Provide only the number of lines in the records where "EnergyCap" appears.
- Opening Delimiter -
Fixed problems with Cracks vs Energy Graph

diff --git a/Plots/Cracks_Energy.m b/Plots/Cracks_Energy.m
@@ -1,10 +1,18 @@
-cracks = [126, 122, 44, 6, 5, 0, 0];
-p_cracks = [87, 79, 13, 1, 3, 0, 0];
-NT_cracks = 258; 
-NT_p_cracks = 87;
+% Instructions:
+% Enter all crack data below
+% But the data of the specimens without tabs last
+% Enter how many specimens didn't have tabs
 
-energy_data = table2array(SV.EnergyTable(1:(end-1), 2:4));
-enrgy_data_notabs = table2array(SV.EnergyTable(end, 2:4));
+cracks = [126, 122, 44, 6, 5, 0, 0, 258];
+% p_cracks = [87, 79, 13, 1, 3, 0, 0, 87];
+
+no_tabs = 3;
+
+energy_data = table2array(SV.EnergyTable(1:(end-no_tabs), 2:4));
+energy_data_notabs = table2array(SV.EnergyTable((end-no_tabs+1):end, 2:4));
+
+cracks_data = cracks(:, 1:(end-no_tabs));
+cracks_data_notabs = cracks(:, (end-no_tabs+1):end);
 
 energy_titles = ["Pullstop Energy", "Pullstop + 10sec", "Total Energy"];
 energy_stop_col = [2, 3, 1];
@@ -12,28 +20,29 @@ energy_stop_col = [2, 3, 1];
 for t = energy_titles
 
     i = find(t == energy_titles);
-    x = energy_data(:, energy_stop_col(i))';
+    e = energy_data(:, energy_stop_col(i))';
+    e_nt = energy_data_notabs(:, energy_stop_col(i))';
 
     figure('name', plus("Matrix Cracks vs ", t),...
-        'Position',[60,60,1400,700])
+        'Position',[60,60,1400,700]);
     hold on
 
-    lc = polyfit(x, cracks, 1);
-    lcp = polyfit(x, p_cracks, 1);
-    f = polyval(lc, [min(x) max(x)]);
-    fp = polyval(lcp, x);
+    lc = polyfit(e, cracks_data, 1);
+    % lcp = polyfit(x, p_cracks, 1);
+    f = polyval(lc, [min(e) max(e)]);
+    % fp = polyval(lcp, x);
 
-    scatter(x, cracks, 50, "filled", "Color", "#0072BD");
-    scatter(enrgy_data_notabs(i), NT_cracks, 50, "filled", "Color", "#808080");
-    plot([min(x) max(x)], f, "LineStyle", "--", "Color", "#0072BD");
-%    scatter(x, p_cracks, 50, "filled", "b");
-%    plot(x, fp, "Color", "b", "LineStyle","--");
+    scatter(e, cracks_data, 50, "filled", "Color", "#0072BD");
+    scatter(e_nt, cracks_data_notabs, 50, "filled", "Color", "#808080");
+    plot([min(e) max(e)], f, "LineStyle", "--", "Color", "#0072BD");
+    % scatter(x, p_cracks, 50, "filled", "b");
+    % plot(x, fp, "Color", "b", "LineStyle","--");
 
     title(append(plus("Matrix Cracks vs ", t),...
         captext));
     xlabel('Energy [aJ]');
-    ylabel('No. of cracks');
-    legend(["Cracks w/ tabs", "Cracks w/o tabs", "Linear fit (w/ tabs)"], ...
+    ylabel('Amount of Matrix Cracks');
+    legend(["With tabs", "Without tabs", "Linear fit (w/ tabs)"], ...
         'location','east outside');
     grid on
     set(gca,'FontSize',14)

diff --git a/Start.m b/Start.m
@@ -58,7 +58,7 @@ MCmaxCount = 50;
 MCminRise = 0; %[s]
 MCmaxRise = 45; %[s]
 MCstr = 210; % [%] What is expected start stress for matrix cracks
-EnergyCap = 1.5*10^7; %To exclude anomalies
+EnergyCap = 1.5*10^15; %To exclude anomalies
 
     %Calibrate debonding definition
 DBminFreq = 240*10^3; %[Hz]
- Closing Delimiter -
Output of the exercise: 2